Required action: Write down exactly the lines from the one with "mode:\nLOW + HIGH" to the end of the data, first and last included, and no others.

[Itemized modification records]
****

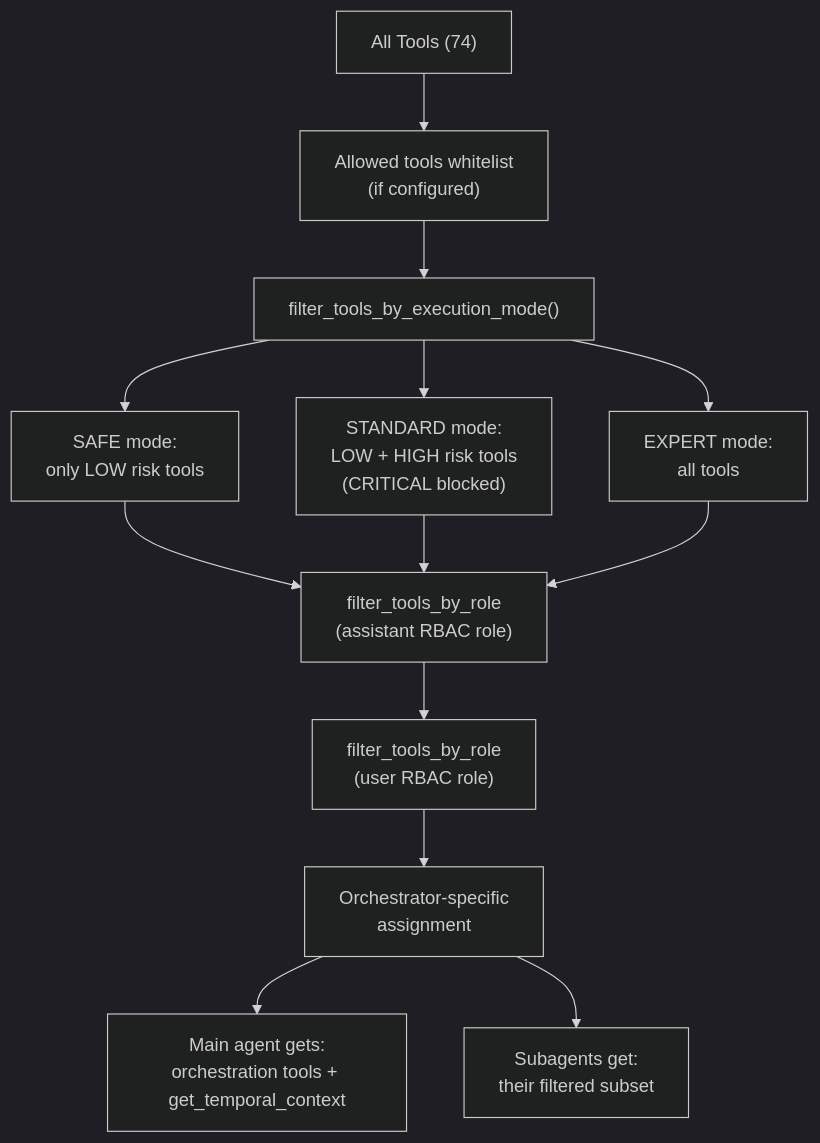
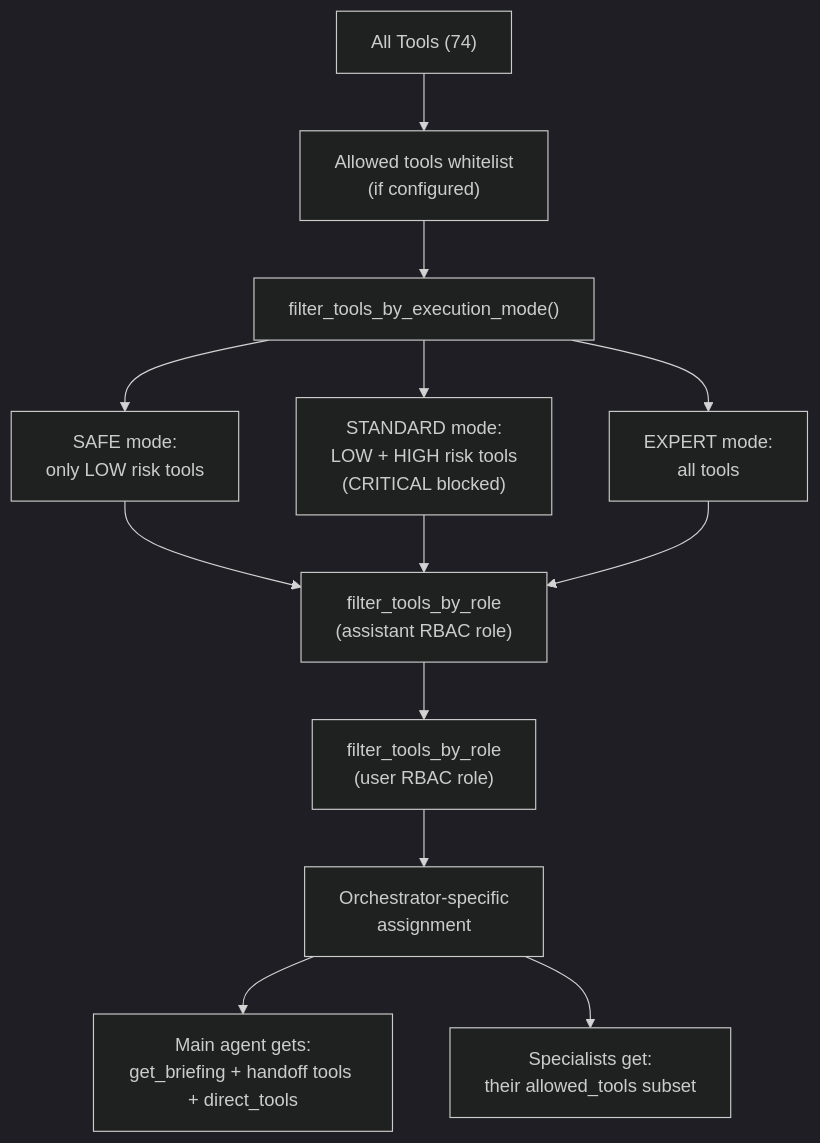
Before and after one commit to ogghst/backcast: the second of 4 diagrams in docs/02-architecture/ai/agent-common-concepts.md, drawn with Mermaid (dark theme). The commit also changed other lines of this file and 223 other files, not shown here.

First line of the commit message:
feat: unified AI agent configuration — DB-configurable specialists + admin UI

````diff
--- a/docs/02-architecture/ai/agent-common-concepts.md
+++ b/docs/02-architecture/ai/agent-common-concepts.md
@@ -272,16 +269,16 @@
 ```mermaid
 flowchart TD
     All["All Tools (74)"]
     All --> AT["Allowed tools whitelist\n(if configured)"]
     AT --> EM["filter_tools_by_execution_mode()"]
     EM --> SAFE["SAFE mode:\nonly LOW risk tools"]
     EM --> STD["STANDARD mode:\nLOW + HIGH risk tools\n(CRITICAL blocked)"]
     EM --> EXP["EXPERT mode:\nall tools"]
     SAFE --> AR["filter_tools_by_role\n(assistant RBAC role)"]
     STD --> AR
     EXP --> AR
     AR --> UR["filter_tools_by_role\n(user RBAC role)"]
     UR --> SA["Orchestrator-specific\nassignment"]
-    SA --> MA["Main agent gets:\norchestration tools + get_temporal_context"]
-    SA --> SUB["Subagents get:\ntheir filtered subset"]
+    SA --> MA["Main agent gets:\nget_briefing + handoff tools + direct_tools"]
+    SA --> SUB["Specialists get:\ntheir allowed_tools subset"]
 ```
````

****

Answer for the task:
     EM --> STD["STANDARD mode:\nLOW + HIGH risk tools\n(CRITICAL blocked)"]
     EM --> EXP["EXPERT mode:\nall tools"]
     SAFE --> AR["filter_tools_by_role\n(assistant RBAC role)"]
     STD --> AR
     EXP --> AR
     AR --> UR["filter_tools_by_role\n(user RBAC role)"]
     UR --> SA["Orchestrator-specific\nassignment"]
-    SA --> MA["Main agent gets:\norchestration tools + get_temporal_context"]
-    SA --> SUB["Subagents get:\ntheir filtered subset"]
+    SA --> MA["Main agent gets:\nget_briefing + handoff tools + direct_tools"]
+    SA --> SUB["Specialists get:\ntheir allowed_tools subset"]
 ```
````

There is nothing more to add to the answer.